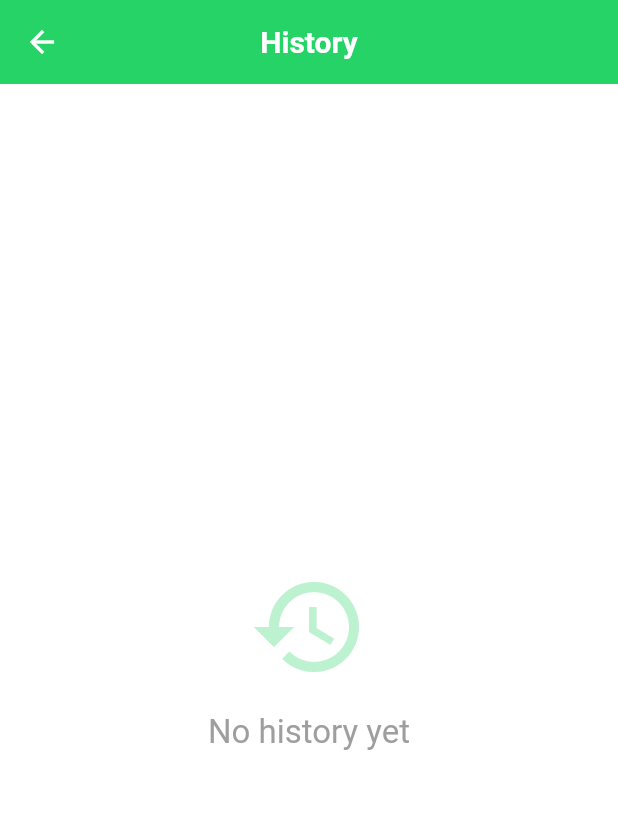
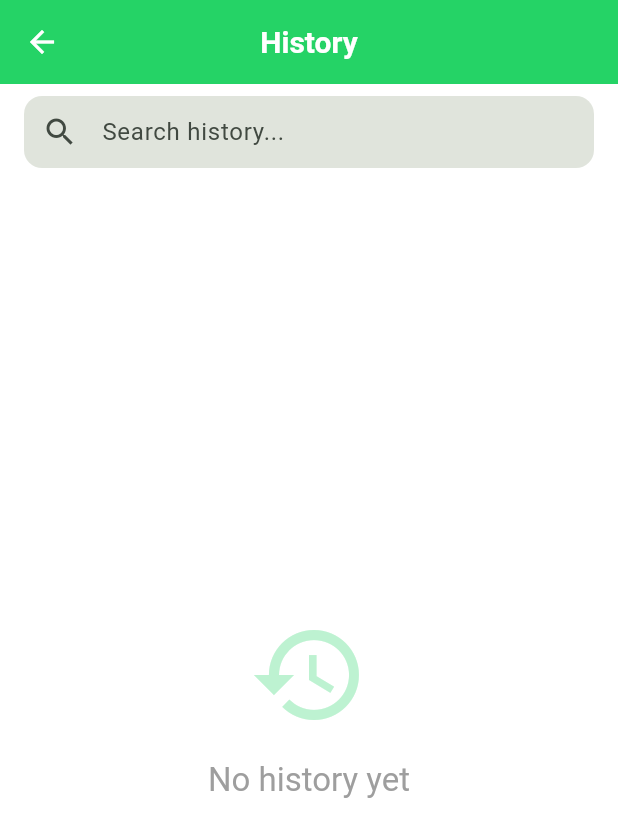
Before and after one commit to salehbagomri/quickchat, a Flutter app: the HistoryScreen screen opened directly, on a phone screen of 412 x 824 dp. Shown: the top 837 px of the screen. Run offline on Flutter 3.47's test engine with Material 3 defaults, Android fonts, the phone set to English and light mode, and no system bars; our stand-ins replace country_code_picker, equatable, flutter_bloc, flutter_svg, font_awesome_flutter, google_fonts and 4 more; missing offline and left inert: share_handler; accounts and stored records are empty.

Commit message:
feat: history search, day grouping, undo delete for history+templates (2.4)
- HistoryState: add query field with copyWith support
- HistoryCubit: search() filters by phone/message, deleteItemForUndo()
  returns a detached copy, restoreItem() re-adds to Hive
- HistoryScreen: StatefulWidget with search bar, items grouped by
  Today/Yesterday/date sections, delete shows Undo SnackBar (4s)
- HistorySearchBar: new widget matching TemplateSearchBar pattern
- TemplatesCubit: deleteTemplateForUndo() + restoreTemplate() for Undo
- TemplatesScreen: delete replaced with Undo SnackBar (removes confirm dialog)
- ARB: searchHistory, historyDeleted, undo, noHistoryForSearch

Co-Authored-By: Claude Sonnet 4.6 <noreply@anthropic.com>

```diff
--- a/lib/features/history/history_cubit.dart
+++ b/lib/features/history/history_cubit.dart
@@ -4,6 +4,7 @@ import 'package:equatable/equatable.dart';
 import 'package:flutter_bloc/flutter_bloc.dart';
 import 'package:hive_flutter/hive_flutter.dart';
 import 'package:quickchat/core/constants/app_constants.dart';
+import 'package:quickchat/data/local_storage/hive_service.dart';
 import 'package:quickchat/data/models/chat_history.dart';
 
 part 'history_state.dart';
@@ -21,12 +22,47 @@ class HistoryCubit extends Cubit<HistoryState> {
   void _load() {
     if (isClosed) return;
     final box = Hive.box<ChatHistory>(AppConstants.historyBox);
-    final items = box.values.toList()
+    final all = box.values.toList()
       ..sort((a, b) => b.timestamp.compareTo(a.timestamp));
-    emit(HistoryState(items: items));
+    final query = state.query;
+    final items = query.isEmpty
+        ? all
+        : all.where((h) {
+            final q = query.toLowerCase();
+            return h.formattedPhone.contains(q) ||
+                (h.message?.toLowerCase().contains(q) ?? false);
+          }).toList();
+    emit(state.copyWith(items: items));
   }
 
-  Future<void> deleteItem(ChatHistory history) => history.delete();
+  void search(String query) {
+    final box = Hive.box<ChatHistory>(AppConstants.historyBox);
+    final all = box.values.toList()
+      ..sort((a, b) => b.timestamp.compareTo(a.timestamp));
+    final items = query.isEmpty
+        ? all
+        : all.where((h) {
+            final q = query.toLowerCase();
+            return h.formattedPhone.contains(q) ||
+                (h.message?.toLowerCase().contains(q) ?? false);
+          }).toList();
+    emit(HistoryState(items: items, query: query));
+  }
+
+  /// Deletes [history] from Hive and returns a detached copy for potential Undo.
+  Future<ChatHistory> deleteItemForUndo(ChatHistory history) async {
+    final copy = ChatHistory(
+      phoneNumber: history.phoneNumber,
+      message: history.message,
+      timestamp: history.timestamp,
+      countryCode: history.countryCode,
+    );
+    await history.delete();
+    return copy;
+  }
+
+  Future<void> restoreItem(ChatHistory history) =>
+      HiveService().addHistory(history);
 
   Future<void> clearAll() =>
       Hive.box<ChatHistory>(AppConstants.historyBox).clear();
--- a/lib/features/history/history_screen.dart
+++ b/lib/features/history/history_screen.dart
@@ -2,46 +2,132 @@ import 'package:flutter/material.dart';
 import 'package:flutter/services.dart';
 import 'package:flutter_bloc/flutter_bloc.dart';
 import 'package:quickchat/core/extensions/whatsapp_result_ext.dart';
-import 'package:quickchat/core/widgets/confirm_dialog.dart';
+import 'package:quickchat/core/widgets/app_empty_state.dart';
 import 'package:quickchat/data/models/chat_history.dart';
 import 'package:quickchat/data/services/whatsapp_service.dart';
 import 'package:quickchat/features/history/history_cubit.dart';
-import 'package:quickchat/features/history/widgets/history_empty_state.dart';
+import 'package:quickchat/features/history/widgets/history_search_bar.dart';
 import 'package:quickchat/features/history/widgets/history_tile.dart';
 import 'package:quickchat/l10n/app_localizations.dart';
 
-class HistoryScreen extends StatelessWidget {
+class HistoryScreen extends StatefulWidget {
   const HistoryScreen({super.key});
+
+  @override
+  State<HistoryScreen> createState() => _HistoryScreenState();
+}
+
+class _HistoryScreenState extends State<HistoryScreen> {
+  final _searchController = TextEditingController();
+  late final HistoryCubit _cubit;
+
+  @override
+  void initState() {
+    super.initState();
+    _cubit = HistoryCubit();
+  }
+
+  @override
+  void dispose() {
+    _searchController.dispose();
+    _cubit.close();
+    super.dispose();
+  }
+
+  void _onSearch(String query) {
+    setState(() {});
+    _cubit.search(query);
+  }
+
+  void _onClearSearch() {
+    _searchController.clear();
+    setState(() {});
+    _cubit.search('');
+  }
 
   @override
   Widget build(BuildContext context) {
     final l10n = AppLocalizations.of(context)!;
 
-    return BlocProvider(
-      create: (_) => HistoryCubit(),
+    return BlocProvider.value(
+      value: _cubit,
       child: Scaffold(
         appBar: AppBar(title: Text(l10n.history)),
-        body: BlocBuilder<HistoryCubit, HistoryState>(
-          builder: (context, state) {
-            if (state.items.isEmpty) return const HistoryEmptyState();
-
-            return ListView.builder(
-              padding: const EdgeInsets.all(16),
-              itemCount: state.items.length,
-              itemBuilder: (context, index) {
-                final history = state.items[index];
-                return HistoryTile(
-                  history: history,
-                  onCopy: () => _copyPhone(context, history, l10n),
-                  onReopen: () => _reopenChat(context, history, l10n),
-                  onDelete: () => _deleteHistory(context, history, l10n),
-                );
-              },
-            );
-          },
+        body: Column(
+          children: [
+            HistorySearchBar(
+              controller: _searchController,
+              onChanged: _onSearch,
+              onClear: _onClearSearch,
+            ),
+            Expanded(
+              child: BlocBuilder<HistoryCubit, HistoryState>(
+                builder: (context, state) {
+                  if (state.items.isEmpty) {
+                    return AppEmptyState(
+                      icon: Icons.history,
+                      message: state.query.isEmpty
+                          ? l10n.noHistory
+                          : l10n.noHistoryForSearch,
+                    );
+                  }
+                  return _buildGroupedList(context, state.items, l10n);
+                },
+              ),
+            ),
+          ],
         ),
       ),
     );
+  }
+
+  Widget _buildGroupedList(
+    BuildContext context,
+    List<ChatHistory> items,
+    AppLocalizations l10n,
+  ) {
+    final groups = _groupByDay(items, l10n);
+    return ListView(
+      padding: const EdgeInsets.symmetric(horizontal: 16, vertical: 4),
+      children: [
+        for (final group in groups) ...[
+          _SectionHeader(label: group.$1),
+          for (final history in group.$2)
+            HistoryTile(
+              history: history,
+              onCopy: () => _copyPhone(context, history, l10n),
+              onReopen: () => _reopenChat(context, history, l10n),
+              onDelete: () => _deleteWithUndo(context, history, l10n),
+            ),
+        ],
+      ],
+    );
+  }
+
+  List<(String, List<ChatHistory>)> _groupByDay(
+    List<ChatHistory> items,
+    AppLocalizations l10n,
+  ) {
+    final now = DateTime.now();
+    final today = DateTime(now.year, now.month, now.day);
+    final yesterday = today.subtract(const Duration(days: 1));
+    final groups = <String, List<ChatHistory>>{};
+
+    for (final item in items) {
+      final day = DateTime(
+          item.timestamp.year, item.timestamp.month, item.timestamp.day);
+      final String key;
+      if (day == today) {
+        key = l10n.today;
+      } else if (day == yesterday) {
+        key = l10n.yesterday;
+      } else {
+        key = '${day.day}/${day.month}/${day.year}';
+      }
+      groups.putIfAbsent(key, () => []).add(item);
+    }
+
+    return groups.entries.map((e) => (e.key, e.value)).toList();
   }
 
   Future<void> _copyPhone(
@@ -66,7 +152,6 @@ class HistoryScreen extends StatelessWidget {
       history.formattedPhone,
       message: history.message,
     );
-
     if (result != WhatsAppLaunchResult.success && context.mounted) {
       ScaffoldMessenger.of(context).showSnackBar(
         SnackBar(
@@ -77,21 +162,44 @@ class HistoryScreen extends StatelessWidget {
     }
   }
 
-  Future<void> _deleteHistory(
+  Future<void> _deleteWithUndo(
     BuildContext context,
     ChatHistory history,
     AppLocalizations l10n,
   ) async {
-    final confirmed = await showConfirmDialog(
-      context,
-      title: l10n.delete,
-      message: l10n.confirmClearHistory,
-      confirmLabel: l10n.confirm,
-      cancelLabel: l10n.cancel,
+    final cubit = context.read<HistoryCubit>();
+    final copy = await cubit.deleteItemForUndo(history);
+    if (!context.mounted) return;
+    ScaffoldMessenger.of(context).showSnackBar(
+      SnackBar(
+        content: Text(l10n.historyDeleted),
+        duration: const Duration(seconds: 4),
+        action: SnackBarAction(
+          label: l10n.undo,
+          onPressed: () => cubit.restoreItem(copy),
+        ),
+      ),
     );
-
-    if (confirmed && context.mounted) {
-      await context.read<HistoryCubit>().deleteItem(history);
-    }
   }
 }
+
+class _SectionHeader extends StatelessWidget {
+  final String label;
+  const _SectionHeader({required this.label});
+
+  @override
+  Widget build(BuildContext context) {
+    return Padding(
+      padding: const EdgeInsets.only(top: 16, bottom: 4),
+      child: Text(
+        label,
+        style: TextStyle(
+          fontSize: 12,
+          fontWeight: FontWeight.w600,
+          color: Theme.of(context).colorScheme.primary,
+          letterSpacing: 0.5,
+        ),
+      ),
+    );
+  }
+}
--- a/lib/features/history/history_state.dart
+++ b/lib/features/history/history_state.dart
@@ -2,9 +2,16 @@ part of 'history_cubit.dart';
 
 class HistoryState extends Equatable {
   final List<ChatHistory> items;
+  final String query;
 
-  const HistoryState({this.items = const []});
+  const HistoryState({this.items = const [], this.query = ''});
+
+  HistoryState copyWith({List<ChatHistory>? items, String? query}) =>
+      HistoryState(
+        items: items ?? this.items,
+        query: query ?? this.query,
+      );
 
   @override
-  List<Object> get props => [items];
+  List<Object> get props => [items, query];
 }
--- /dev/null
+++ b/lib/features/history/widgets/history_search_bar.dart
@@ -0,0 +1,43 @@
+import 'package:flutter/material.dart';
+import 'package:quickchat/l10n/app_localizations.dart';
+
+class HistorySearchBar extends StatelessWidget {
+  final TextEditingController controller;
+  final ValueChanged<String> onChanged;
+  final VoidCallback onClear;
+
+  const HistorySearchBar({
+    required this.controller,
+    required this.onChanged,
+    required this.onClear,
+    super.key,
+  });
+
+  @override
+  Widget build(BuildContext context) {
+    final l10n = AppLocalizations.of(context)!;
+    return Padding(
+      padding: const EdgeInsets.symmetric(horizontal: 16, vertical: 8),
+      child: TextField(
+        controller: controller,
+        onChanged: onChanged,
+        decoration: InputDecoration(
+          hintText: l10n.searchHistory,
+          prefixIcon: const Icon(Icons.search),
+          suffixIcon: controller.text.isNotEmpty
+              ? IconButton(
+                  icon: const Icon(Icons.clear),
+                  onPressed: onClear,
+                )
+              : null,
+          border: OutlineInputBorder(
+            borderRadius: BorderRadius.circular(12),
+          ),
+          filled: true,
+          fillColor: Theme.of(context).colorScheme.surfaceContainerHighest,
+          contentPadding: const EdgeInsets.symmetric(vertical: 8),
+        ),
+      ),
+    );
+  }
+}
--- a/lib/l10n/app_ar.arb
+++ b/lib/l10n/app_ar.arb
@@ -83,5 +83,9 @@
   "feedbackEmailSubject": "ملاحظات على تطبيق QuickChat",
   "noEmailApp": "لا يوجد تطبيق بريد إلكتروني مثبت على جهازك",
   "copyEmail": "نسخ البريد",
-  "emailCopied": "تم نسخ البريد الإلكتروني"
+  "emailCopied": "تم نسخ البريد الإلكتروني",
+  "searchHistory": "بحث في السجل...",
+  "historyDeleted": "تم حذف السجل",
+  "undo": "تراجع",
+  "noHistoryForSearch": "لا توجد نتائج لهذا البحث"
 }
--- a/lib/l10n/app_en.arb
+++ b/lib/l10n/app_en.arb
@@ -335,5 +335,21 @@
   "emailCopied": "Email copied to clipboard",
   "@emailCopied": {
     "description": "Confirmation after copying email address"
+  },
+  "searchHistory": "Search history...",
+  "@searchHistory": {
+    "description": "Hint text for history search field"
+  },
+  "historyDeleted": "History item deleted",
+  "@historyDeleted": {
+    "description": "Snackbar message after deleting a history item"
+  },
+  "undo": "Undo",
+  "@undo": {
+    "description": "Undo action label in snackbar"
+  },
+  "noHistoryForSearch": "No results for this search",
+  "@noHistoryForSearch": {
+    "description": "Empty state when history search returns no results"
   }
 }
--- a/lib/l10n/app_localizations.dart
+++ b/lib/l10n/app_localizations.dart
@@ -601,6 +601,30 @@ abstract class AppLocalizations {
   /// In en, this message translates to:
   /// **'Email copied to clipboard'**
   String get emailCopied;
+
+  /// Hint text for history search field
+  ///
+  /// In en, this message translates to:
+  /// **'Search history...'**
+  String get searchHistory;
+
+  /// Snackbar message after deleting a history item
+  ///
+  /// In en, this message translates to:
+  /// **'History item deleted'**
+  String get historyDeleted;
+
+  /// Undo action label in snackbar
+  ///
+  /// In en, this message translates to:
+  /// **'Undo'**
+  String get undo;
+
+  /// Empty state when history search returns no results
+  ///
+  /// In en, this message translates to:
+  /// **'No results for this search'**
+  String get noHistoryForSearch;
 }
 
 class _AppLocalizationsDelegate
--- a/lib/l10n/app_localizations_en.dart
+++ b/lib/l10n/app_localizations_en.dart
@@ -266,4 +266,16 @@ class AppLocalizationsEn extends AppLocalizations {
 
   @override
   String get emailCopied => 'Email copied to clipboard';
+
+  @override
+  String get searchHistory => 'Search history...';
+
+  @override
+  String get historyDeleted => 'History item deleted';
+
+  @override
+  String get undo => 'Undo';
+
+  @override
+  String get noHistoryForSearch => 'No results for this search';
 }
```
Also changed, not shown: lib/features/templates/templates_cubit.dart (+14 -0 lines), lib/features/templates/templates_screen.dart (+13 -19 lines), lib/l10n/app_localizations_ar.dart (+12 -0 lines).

* * * *

### [Exercise prompt]
Report all lines of the material that contain the word "results".

### [Result for this exercise]
+  "noHistoryForSearch": "No results for this search",
+    "description": "Empty state when history search returns no results"
+  /// Empty state when history search returns no results
+  /// **'No results for this search'**
+  String get noHistoryForSearch => 'No results for this search';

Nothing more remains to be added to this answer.